July's TBR Challenge Theme was RITA books. Just last Saturday I was privileged to be in the audience for the RITA awards, on the closing night of the RWA conference in New York City. Sonali Dev was there looking gorgeous in gold sari but sadly she didn't win for best first book, although her book was the only one in the category that I read.
The Bollywood Affair had been sitting in my TBR since it came out last fall. It had received enthusiastic recommendations from both Jane and Sarah on the DBSA podcast (a very rare thing) and it gorgeous cover was all over my newsfeed at the time. But the hype and fear of unrealistic expectations kept dropping it further down my TBR pile. I was scared to read it and not like it, or of not loving it enthusiastically enough.
I am glad that I waited to read it, so I could judge for itself not the hype.
It was a fun book, very pleasant with a surprising amount of emotional depth. The story opens with a mass wedding ceremony in a small village in India. Mili at four years old is crying desperately through the ceremony as her 12-year old groom wanders away bored. Twenty years later Mili still considers herself married, even though she doesn't remember the ceremony and has not seen her groom since then. She has been able to use the privileges of being a considered a married woman to secure for herself an education and a future outside her family's old-fashioned village but still waits impatiently for her groom's return.

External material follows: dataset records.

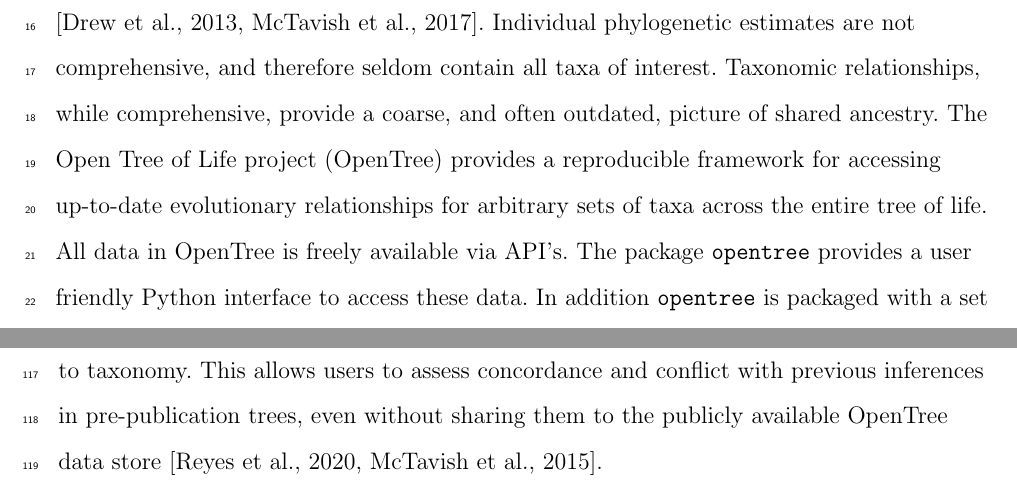
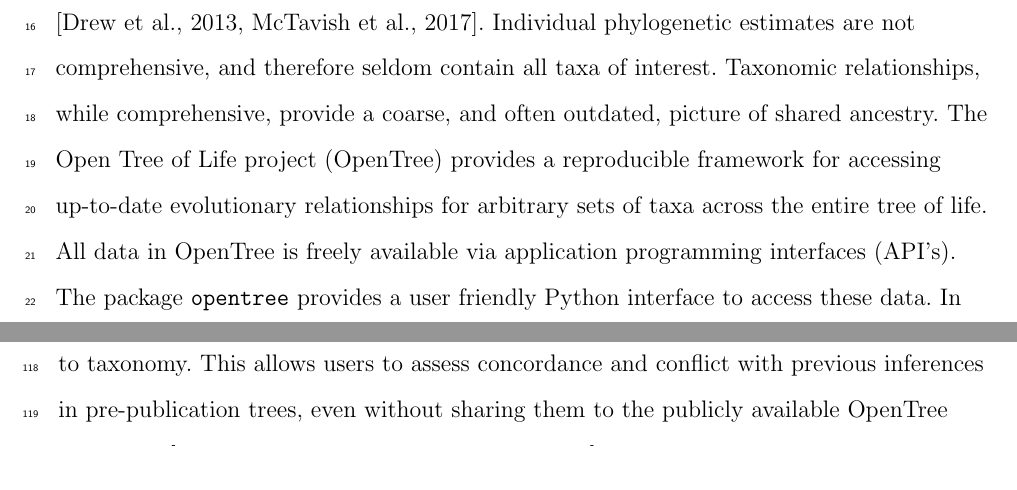
Before and after one commit to OpenTreeOfLife/python-opentree, a LaTeX document (docs/draft/python-opentree.tex): two parts of pages 2 and 5 of 15, joined at a grey line, cut so that both start at the same text. Compiled offline with pdfLaTeX.

Commit message:
adding api on first mention of acronym in intro

```diff
--- a/docs/draft/python-opentree.tex
+++ b/docs/draft/python-opentree.tex
@@ -51,7 +51,7 @@
 
 Evolutionary history provides a framework to link all life on earth. However, it is not easy to access accurate, up-to-date phylogenetic relationships for arbitrary sets of taxa of interest, even if phylogenetic estimates for those taxa have been made and published \citep{drew_lost_2013, mctavish_how_2017}. Individual phylogenetic estimates are not comprehensive, and therefore seldom contain all taxa of interest. Taxonomic relationships, while comprehensive, provide a coarse, and often outdated, picture of shared ancestry.
 The Open Tree of Life project (OpenTree) provides a reproducible framework for accessing up-to-date evolutionary relationships for arbitrary sets of taxa across the entire tree of life.
-All data in OpenTree is freely available via API's.
+All data in OpenTree is freely available via application programming interfaces (API's).
 The package \texttt{opentree} provides a user friendly Python interface to access these data. In addition \texttt{opentree} is packaged with a set of tutorials and scripts to make common downstream analyses straightforward.
 
 \bigskip
```
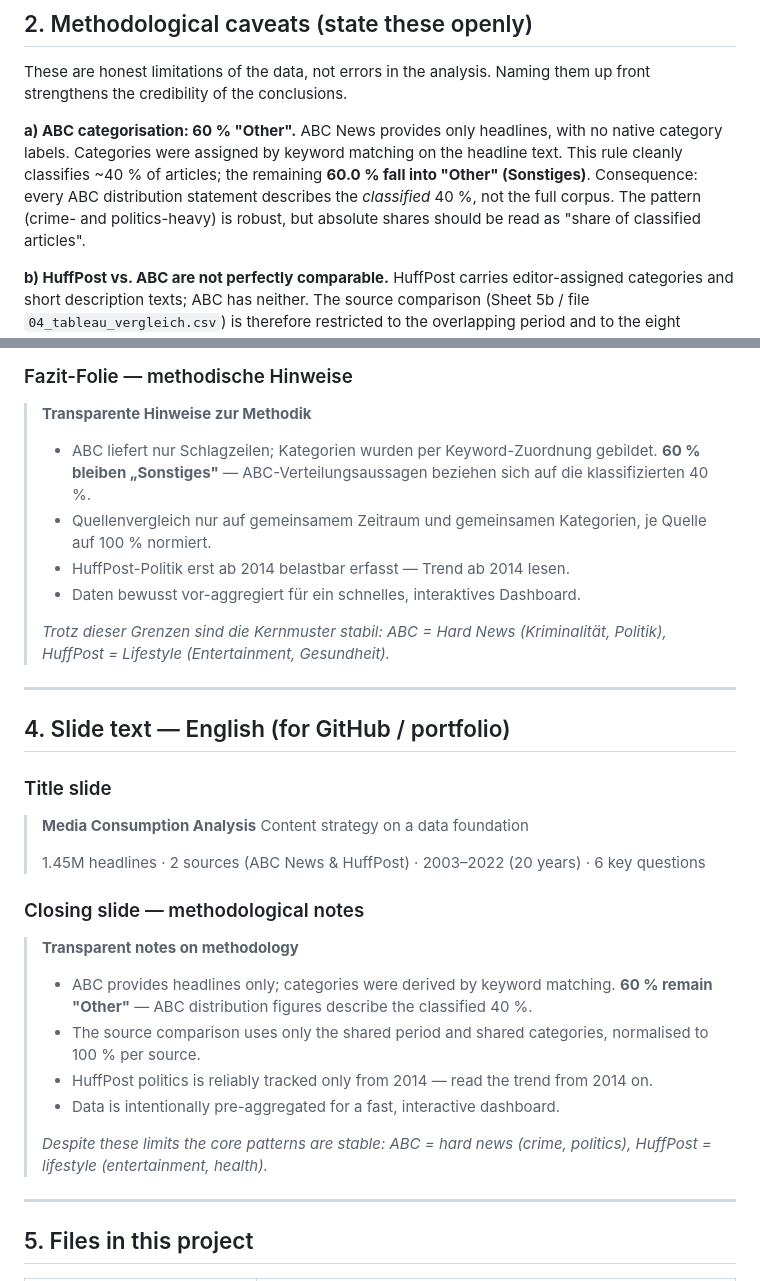
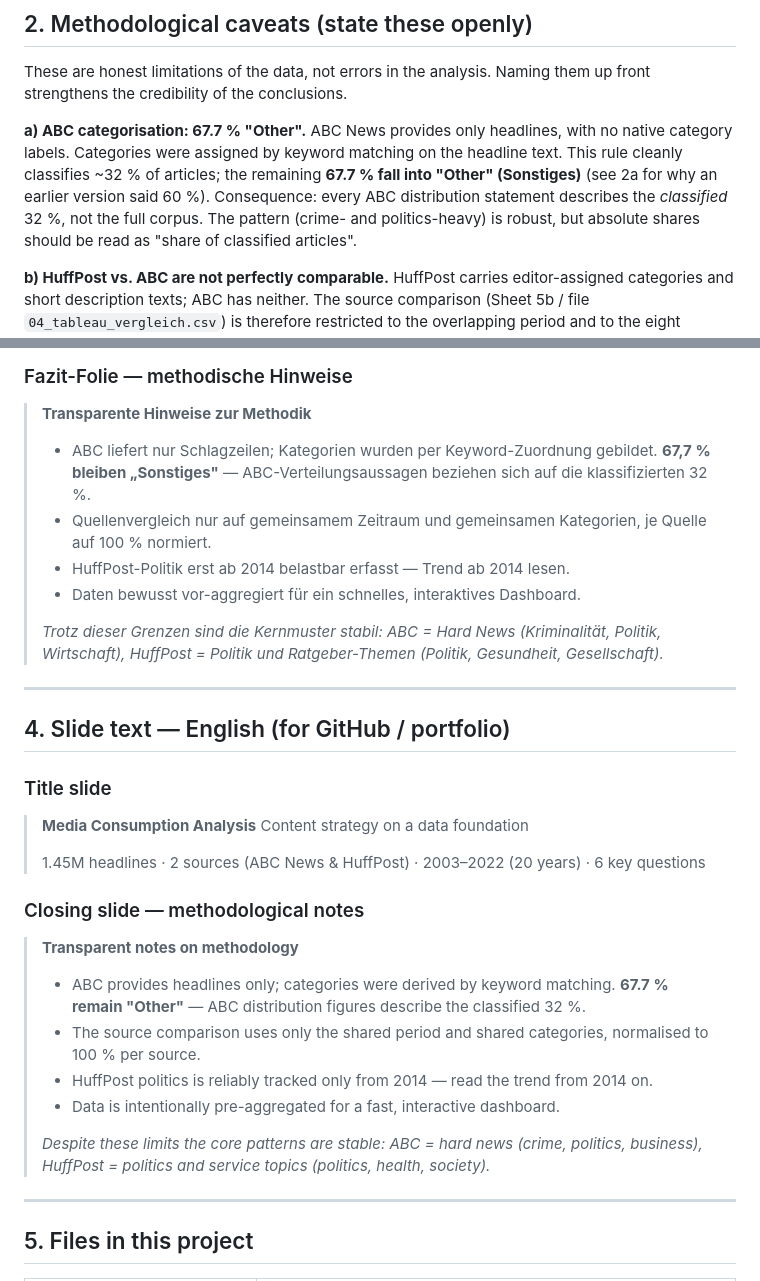
Before and after one commit to susannschmelzer29-lab/analytics-portfolio, a Markdown page: 07_media_consumption_analysis/METHODOLOGY.md, 2 parts joined by grey strips. GitHub-like rendering.

```diff
--- a/07_media_consumption_analysis/METHODOLOGY.md
+++ b/07_media_consumption_analysis/METHODOLOGY.md
@@ -33,11 +33,12 @@ against the source data.
 These are honest limitations of the data, not errors in the analysis. Naming them
 up front strengthens the credibility of the conclusions.
 
-**a) ABC categorisation: 60 % "Other".**
+**a) ABC categorisation: 67.7 % "Other".**
 ABC News provides only headlines, with no native category labels. Categories were
 assigned by keyword matching on the headline text. This rule cleanly classifies
-~40 % of articles; the remaining **60.0 % fall into "Other" (Sonstiges)**.
-Consequence: every ABC distribution statement describes the *classified* 40 %, not
+~32 % of articles; the remaining **67.7 % fall into "Other" (Sonstiges)**
+(see 2a for why an earlier version said 60 %).
+Consequence: every ABC distribution statement describes the *classified* 32 %, not
 the full corpus. The pattern (crime- and politics-heavy) is robust, but absolute
 shares should be read as "share of classified articles".
 
@@ -87,15 +88,16 @@ too little context for unambiguous keyword matches.
 ### Fazit-Folie — methodische Hinweise
 > **Transparente Hinweise zur Methodik**
 > - ABC liefert nur Schlagzeilen; Kategorien wurden per Keyword-Zuordnung
->   gebildet. **60 % bleiben „Sonstiges"** — ABC-Verteilungsaussagen beziehen sich
->   auf die klassifizierten 40 %.
+>   gebildet. **67,7 % bleiben „Sonstiges"** — ABC-Verteilungsaussagen beziehen sich
+>   auf die klassifizierten 32 %.
 > - Quellenvergleich nur auf gemeinsamem Zeitraum und gemeinsamen Kategorien,
 >   je Quelle auf 100 % normiert.
 > - HuffPost-Politik erst ab 2014 belastbar erfasst — Trend ab 2014 lesen.
 > - Daten bewusst vor-aggregiert für ein schnelles, interaktives Dashboard.
 >
 > *Trotz dieser Grenzen sind die Kernmuster stabil: ABC = Hard News
-> (Kriminalität, Politik), HuffPost = Lifestyle (Entertainment, Gesundheit).*
+> (Kriminalität, Politik, Wirtschaft), HuffPost = Politik und Ratgeber-Themen
+> (Politik, Gesundheit, Gesellschaft).*
 
 ---
 
@@ -110,14 +112,15 @@ too little context for unambiguous keyword matches.
 ### Closing slide — methodological notes
 > **Transparent notes on methodology**
 > - ABC provides headlines only; categories were derived by keyword matching.
->   **60 % remain "Other"** — ABC distribution figures describe the classified 40 %.
+>   **67.7 % remain "Other"** — ABC distribution figures describe the classified 32 %.
 > - The source comparison uses only the shared period and shared categories,
 >   normalised to 100 % per source.
 > - HuffPost politics is reliably tracked only from 2014 — read the trend from 2014 on.
 > - Data is intentionally pre-aggregated for a fast, interactive dashboard.
 >
 > *Despite these limits the core patterns are stable: ABC = hard news
-> (crime, politics), HuffPost = lifestyle (entertainment, health).*
+> (crime, politics, business), HuffPost = politics and service topics
+> (politics, health, society).*
 
 ---
 
```
Also changed, not shown: 07_media_consumption_analysis/README.md (+21 -24 lines), README.md (+2 -2 lines).
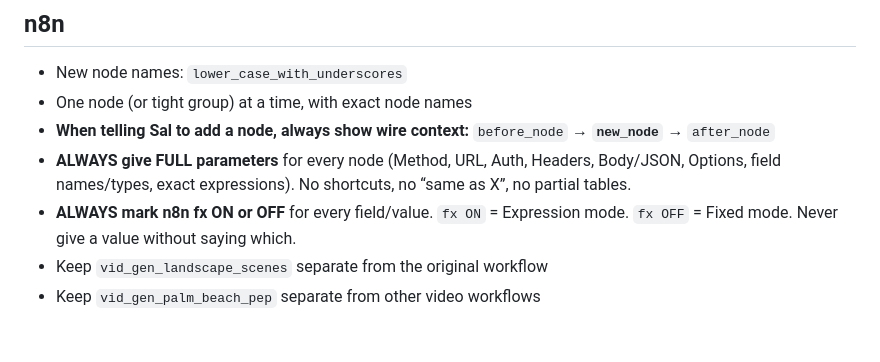
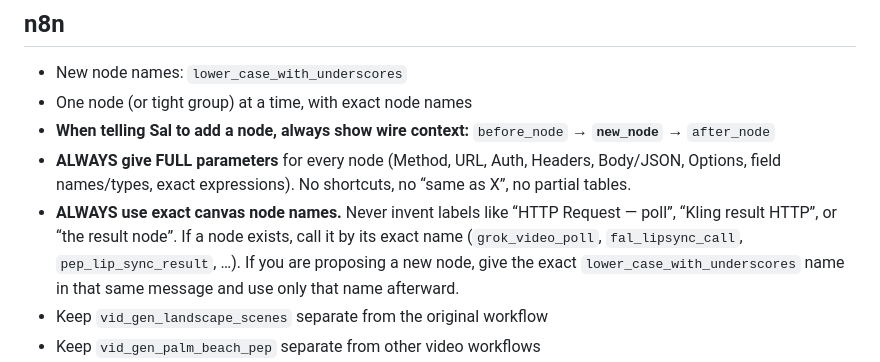
Before and after one commit to PalmBeach-Vitality/pep, a Markdown page: marketing/AGENT_RULEBOOK.md, the part around the change. GitHub-like rendering; blank space fills up the shorter version.

Commit message:
Require exact n8n canvas node names in every instruction
No generic labels; always use the real node name Sal has on canvas.

Co-authored-by: Peptide Preppers <PalmBeach-Vitality@users.noreply.github.com>

```diff
--- a/marketing/AGENT_RULEBOOK.md
+++ b/marketing/AGENT_RULEBOOK.md
@@ -29,7 +29,7 @@ Use the same blob URL form as above. Raw GitHub URLs are fine for direct downloa
 - One node (or tight group) at a time, with exact node names
 - **When telling Sal to add a node, always show wire context:** `before_node` → **`new_node`** → `after_node`
 - **ALWAYS give FULL parameters** for every node (Method, URL, Auth, Headers, Body/JSON, Options, field names/types, exact expressions). No shortcuts, no “same as X”, no partial tables.
-- **ALWAYS mark n8n fx ON or OFF** for every field/value. `fx ON` = Expression mode. `fx OFF` = Fixed mode. Never give a value without saying which.
+- **ALWAYS use exact canvas node names.** Never invent labels like “HTTP Request — poll”, “Kling result HTTP”, or “the result node”. If a node exists, call it by its exact name (`grok_video_poll`, `fal_lipsync_call`, `pep_lip_sync_result`, …). If you are proposing a new node, give the exact `lower_case_with_underscores` name in that same message and use only that name afterward.
 - Keep `vid_gen_landscape_scenes` separate from the original workflow
 - Keep `vid_gen_palm_beach_pep` separate from other video workflows
 - **#1 PRIORITY — Pep character lock:** Pep must match master `https://files.catbox.moe/2yfdbi.jpg` exactly every still. Use `/v1/images/edits` + `<IMAGE_0>` master. Never `/generations` for Pep. QC still vs master before video. See `marketing/n8n-pep-character-lock.md` and `marketing/n8n-pep-grok-still-body-lock.txt`
```
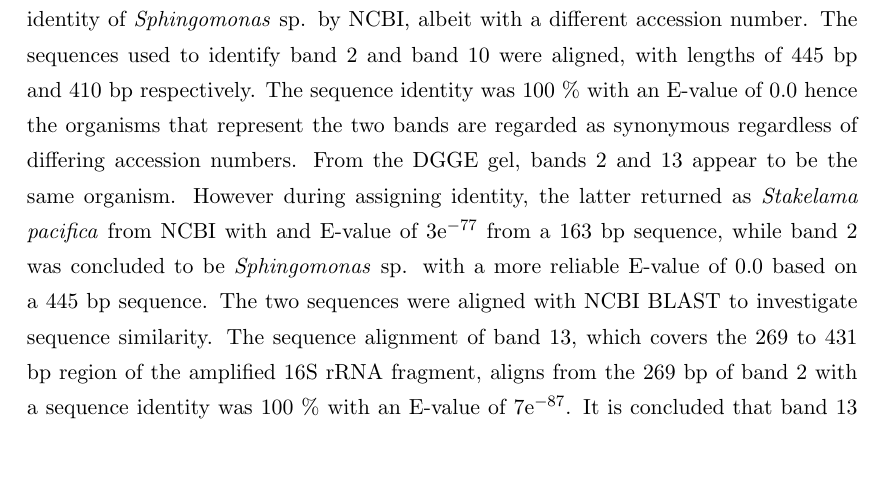
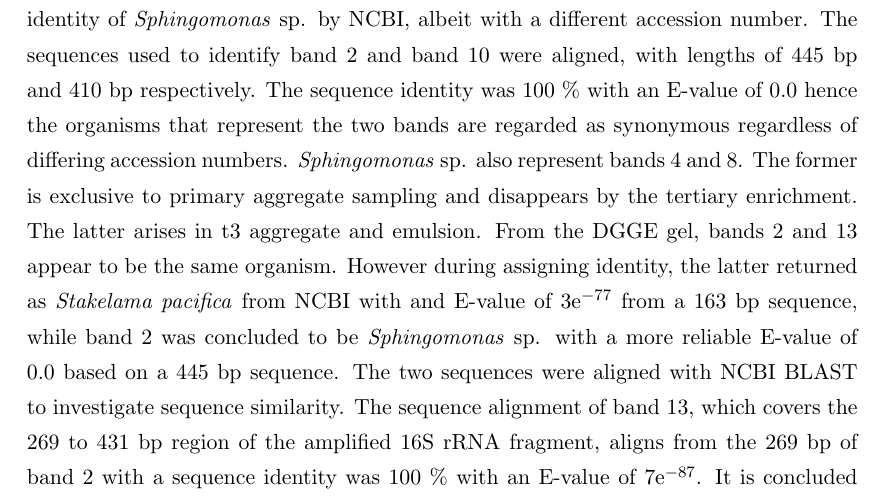
Before and after one commit to bubblegirl/shivs, a LaTeX thesis (thesis_sections/discussion/discussion.tex): part of page 5 of 6, cut so that both start at the same text, the shorter picture padded with empty space. Compiled offline with pdfLaTeX.

Commit message:
discussion

```diff
--- a/thesis_sections/discussion/discussion.tex
+++ b/thesis_sections/discussion/discussion.tex
@@ -88,6 +88,7 @@ em only:
 Agg and Agg SN:
 -\emph{Nevskia} sp. are present in the aggregate at day 12 and then cease to exist at detectable levels at later time points for the aggregate. It is present in t3 aggregate supernatant, so it could have dissociated from the conglomerate to enter the supernatant phase. emph{Nevskia} sp. are slow growing, where colony formation takes about a week, and they produce lipase \cite{kim2011nevskia}. A study b Chooklin et al endeavoured to isolate the most efficient surfactant producer from palm oil mill effluent for lipid remediation and found \emph{Nevskia} sp. \cite{chooklinutilization}.
 - Similarly, \emph{Sphingomonas} sp. from band 2 are present throughout day 12 to 18 but are absent in the t3 for the aggregate but do appear in the aggregate supernatant as band 10. This band was also assigned the identity of \emph{Sphingomonas} sp. by NCBI, albeit with a different accession number. The sequences used to identify band 2 and band 10 were aligned, with lengths of 445 bp and 410 bp respectively. The sequence identity was 100 \% with an E-value of 0.0 hence the organisms that represent the two bands are regarded as synonymous regardless of differing accession numbers.
+\emph{Sphingomonas} sp. also represent bands 4 and 8. The former is exclusive to primary aggregate sampling and disappears by the tertiary enrichment. The latter arises in t3 aggregate and emulsion.
 From the DGGE gel, bands 2 and 13 appear to be the same organism. However during assigning identity, the latter returned as \emph{Stakelama pacifica} from NCBI with and E-value of 3e$^{-77}$ from a 163 bp sequence, while band 2 was concluded to be \emph{Sphingomonas} sp. with a more reliable E-value of 0.0 based on a 445 bp sequence. The two sequences were aligned with NCBI BLAST to investigate sequence similarity. The sequence alignment of band 13, which covers the 269 to 431 bp region of the amplified 16S rRNA fragment, aligns from the 269 bp of band 2 with a sequence identity was 100 \% with an E-value of 7e$^{-87}$. It is concluded that band 13 represents the \emph{Sphingomonas} from band 2 rather than \emph{Stakelama pacifica}.
 
 
```
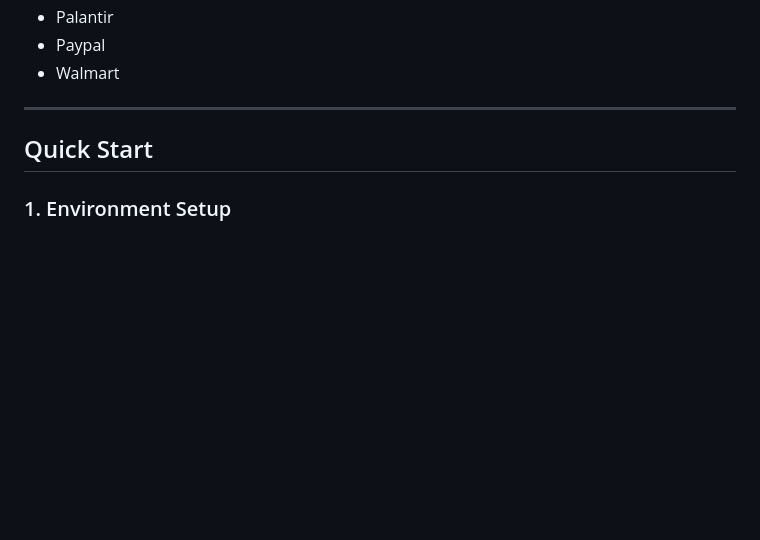
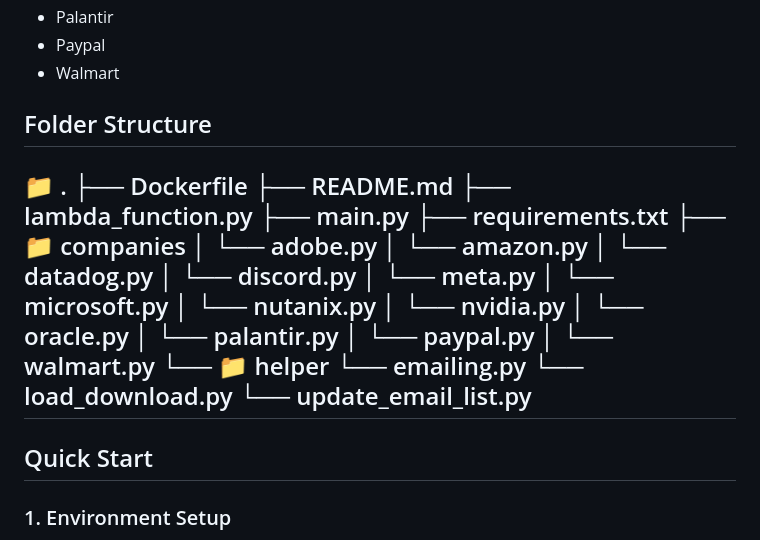
Before and after one commit to KelvinJais/Allseeing, a Markdown page: README.md, the part around the change. GitHub-like rendering; blank space fills up the shorter version.

```diff
--- a/README.md
+++ b/README.md
@@ -24,7 +24,30 @@ This project is to help with job hunting. I was advised to try to be the first f
 - Palantir
 - Paypal
 - Walmart
-
+## Folder Structure
+📁 .
+├── Dockerfile
+├── README.md
+├── lambda_function.py
+├── main.py
+├── requirements.txt
+├── 📁 companies
+│   └── adobe.py
+│   └── amazon.py
+│   └── datadog.py
+│   └── discord.py
+│   └── meta.py
+│   └── microsoft.py
+│   └── nutanix.py
+│   └── nvidia.py
+│   └── oracle.py
+│   └── palantir.py
+│   └── paypal.py
+│   └── walmart.py
+└── 📁 helper
+    └── emailing.py
+    └── load_download.py
+    └── update_email_list.py
 ---
 
 ## Quick Start
```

Virat Rathod has no intention of ever returning for Mili. Virat believed the wedding annulled till threatening letters from lawyers claiming to represent Mili start arriving. He fears for the validity of his second marriage and for the security of his pregnant wife Rima's future. Virat asks his younger brother Samir to track down Mili and make her understand that they have no marriage.
Sam Rathod, a famous Bollywood writer and director embroiled in tabloid scandal and experiencing serious writer's block, jumps at the chance to leave his own troubles behind and be of use to the older brother he adores. He tracks Mili down to Michigan where she is studying, and soon becomes over-involved in her life, while hiding his true identity and his reason for looking her up.
There were several things about Mili that didn't work for me (she is romance-novel clumsy, unaware of her own beauty, etc) but at her core she is a young woman who turned an awful situation (child marriage and abandonment) into opportunities. Her resiliency, loyalty and faithfulness were truly something to admire. Her internal conflict over her feeling for Sam and her conviction about the trueness of her first marriage was fantastic. She misjudges her feelings for Sam and the safety of her own heart.
Sam also had many romance hero elements that didn't work for me but I was fascinated by Sam, and Lata Rathod's backstory and relationship. I could have read a whole book about Lata, Sam's mother, who seemed like a truly remarkable, generous and courageous woman who faced much sadder and uglier choices than Mili ever did as a result of her own childhood marriage.
The depth of betrayal Mili feels at Sam's hand was breathtaking and even though the resolution was mad-cap in tone, it felt genuine to who Mili and Sam were and I cried happy tears for both of them.
I am looking forward to reading Sonali Dev's next book, The Bollywood Bride.